━━ The data

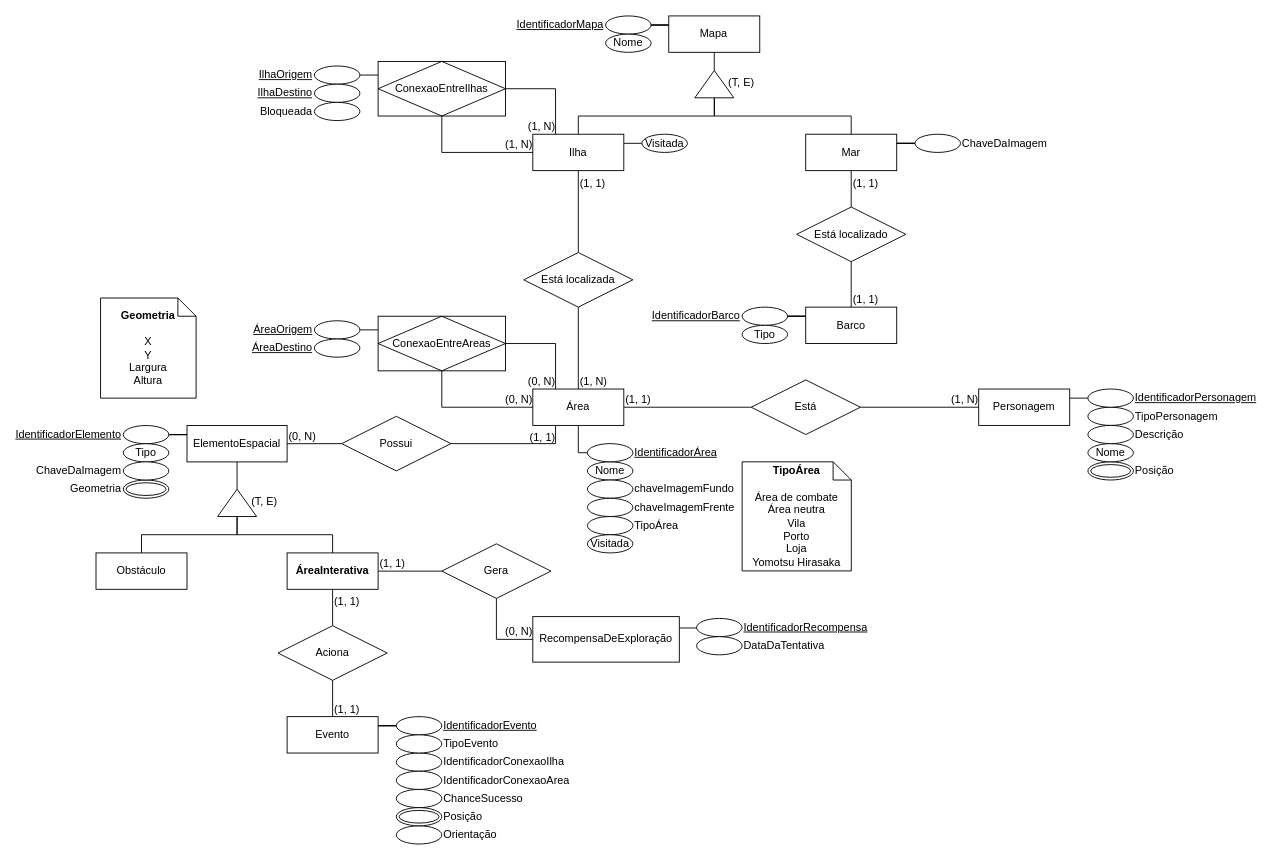
Earlier version of the draw.io diagram docs/assets/drawio/diagrama-entidade-relacionamento-mapa.drawio (SBD1/2025.1-Marventura). Source tidied: cells renumbered, new cells numbered last; positions are measured from the earlier drawing's top-left corner, leaving out a move shared by most shapes. Both pictures are drawn from the tidied source at 91%, with x=0, y=0 at pixel (96, 15).
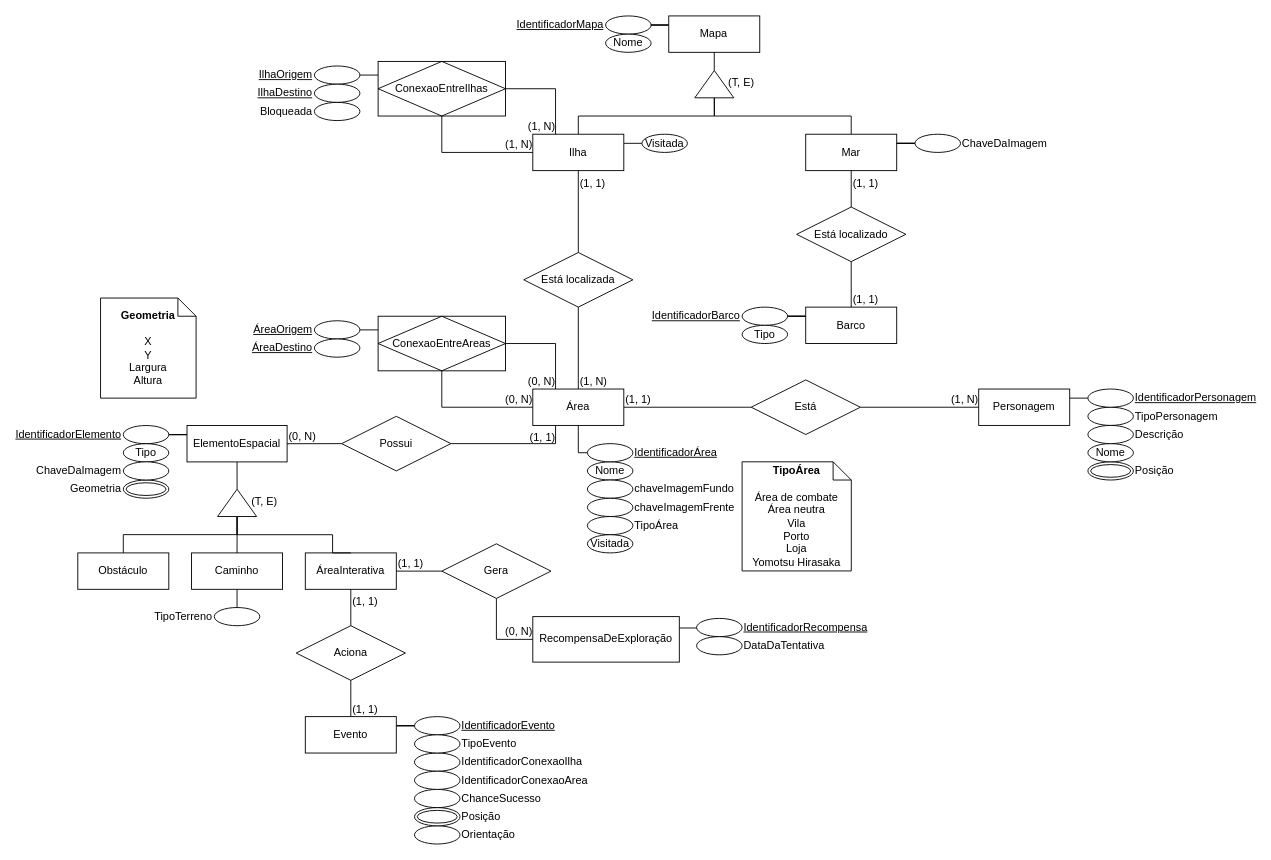
Above is the later version.

Commit message (it also covers changes not shown here):
Adição da nova versão diagrama entidade-relacionamento do mapa

The change refers to these unchanged cells:
```xml
<mxCell id="33" style="verticalLabelPosition=bottom;verticalAlign=top;html=1;shape=mxgraph.basic.acute_triangle;dx=0.5;" parent="31" vertex="1">
  <mxGeometry width="42.9" height="30" as="geometry" />
</mxCell>
```

What changed in the source:
```diff
@@
     <mxCell id="27" value="Obstáculo" style="whiteSpace=wrap;html=1;align=center;" parent="1" vertex="1">
-      <mxGeometry y="590.1" width="100" height="40" as="geometry" />
+      <mxGeometry x="-20" y="590.1" width="100" height="40" as="geometry" />
     </mxCell>
-    <mxCell id="28" value="&lt;span style=&quot;font-weight: 700;&quot;&gt;ÁreaInterativa&lt;/span&gt;" style="whiteSpace=wrap;html=1;align=center;" parent="1" vertex="1">
-      <mxGeometry x="210" y="590.1" width="100" height="40" as="geometry" />
+    <mxCell id="28" value="ÁreaInterativa" style="whiteSpace=wrap;html=1;align=center;" parent="1" vertex="1">
+      <mxGeometry x="230" y="590.1" width="100" height="40" as="geometry" />
     </mxCell>
     <mxCell id="29" style="edgeStyle=orthogonalEdgeStyle;rounded=0;jettySize=auto;html=1;exitX=0.5;exitY=0;exitDx=0;exitDy=0;entryX=0.5;entryY=1;entryDx=0;entryDy=0;entryPerimeter=0;endArrow=none;startFill=0;" parent="1" edge="1" source="27" target="33">
       <mxGeometry relative="1" as="geometry">
         <Array as="points">
-          <mxPoint x="50" y="570.1" />
-          <mxPoint x="155" y="570.1" />
+          <mxPoint x="30" y="570" />
+          <mxPoint x="155" y="570" />
         </Array>
       </mxGeometry>
     </mxCell>
@@
     <mxCell id="35" value="IdentificadorEvento" style="ellipse;whiteSpace=wrap;html=1;align=left;labelPosition=right;verticalLabelPosition=middle;verticalAlign=middle;fontStyle=4;" parent="1" vertex="1">
-      <mxGeometry x="330" y="770" width="50" height="20" as="geometry" />
+      <mxGeometry x="350" y="770" width="50" height="20" as="geometry" />
     </mxCell>
@@
     <mxCell id="83" value="IdentificadorConexaoIlha " style="ellipse;whiteSpace=wrap;html=1;align=left;labelPosition=right;verticalLabelPosition=middle;verticalAlign=middle;" parent="1" vertex="1">
-      <mxGeometry x="330" y="810" width="50" height="20" as="geometry" />
+      <mxGeometry x="350" y="810" width="50" height="20" as="geometry" />
     </mxCell>
     <mxCell id="84" value="ChanceSucesso" style="ellipse;whiteSpace=wrap;html=1;align=left;labelPosition=right;verticalLabelPosition=middle;verticalAlign=middle;" parent="1" vertex="1">
-      <mxGeometry x="330" y="850" width="50" height="20" as="geometry" />
+      <mxGeometry x="350" y="850" width="50" height="20" as="geometry" />
     </mxCell>
     <mxCell id="85" value="Orientação" style="ellipse;whiteSpace=wrap;html=1;align=left;labelPosition=right;verticalLabelPosition=middle;verticalAlign=middle;" parent="1" vertex="1">
-      <mxGeometry x="330" y="890" width="50" height="20" as="geometry" />
+      <mxGeometry x="350" y="890" width="50" height="20" as="geometry" />
     </mxCell>
@@
     <mxCell id="100" value="Aciona" style="shape=rhombus;perimeter=rhombusPerimeter;whiteSpace=wrap;html=1;align=center;" parent="1" vertex="1">
-      <mxGeometry x="200" y="670.1" width="120" height="60" as="geometry" />
+      <mxGeometry x="220" y="670.1" width="120" height="60" as="geometry" />
     </mxCell>
     <mxCell id="101" value="Evento" style="whiteSpace=wrap;html=1;align=center;" parent="1" vertex="1">
-      <mxGeometry x="210" y="770" width="100" height="40" as="geometry" />
+      <mxGeometry x="230" y="770" width="100" height="40" as="geometry" />
     </mxCell>
@@
     <mxCell id="106" value="IdentificadorConexaoArea " style="ellipse;whiteSpace=wrap;html=1;align=left;labelPosition=right;verticalLabelPosition=middle;verticalAlign=middle;" parent="1" vertex="1">
-      <mxGeometry x="330" y="830" width="50" height="20" as="geometry" />
+      <mxGeometry x="350" y="830" width="50" height="20" as="geometry" />
     </mxCell>
     <mxCell id="107" value="TipoEvento" style="ellipse;whiteSpace=wrap;html=1;align=left;labelPosition=right;verticalLabelPosition=middle;verticalAlign=middle;" parent="1" vertex="1">
-      <mxGeometry x="330" y="790" width="50" height="20" as="geometry" />
+      <mxGeometry x="350" y="790" width="50" height="20" as="geometry" />
     </mxCell>
@@
     <mxCell id="109" value="Posição" style="ellipse;shape=doubleEllipse;margin=3;whiteSpace=wrap;html=1;align=left;labelPosition=right;verticalLabelPosition=middle;verticalAlign=middle;" parent="1" vertex="1">
-      <mxGeometry x="330" y="870" width="50" height="20" as="geometry" />
+      <mxGeometry x="350" y="870" width="50" height="20" as="geometry" />
     </mxCell>
@@
+    <mxCell id="114" value="Caminho" style="whiteSpace=wrap;html=1;align=center;" parent="1" vertex="1">
+      <mxGeometry x="105" y="590.1" width="100" height="40" as="geometry" />
+    </mxCell>
+    <mxCell id="115" style="edgeStyle=orthogonalEdgeStyle;rounded=0;jettySize=auto;html=1;exitX=0.5;exitY=0;exitDx=0;exitDy=0;entryX=0.5;entryY=1;entryDx=0;entryDy=0;entryPerimeter=0;endArrow=none;startFill=0;" parent="1" edge="1" source="114" target="33">
+      <mxGeometry relative="1" as="geometry" />
+    </mxCell>
+    <mxCell id="116" style="edgeStyle=orthogonalEdgeStyle;rounded=0;jettySize=auto;html=1;exitX=0.5;exitY=0;exitDx=0;exitDy=0;entryX=0.5;entryY=1;entryDx=0;entryDy=0;endArrow=none;startFill=0;" parent="1" edge="1" source="117" target="114">
+      <mxGeometry relative="1" as="geometry" />
+    </mxCell>
+    <mxCell id="117" value="TipoTerreno" style="ellipse;whiteSpace=wrap;html=1;align=right;labelPosition=left;verticalLabelPosition=middle;verticalAlign=middle;" parent="1" vertex="1">
+      <mxGeometry x="130" y="650.1" width="50" height="20" as="geometry" />
+    </mxCell>
```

━━━━

• Activity:
For every line of the data above that contains "ÁreaInterativa", copy that line.

• Solution to the problem:
-    <mxCell id="28" value="&lt;span style=&quot;font-weight: 700;&quot;&gt;ÁreaInterativa&lt;/span&gt;" style="whiteSpace=wrap;html=1;align=center;" parent="1" vertex="1">
+    <mxCell id="28" value="ÁreaInterativa" style="whiteSpace=wrap;html=1;align=center;" parent="1" vertex="1">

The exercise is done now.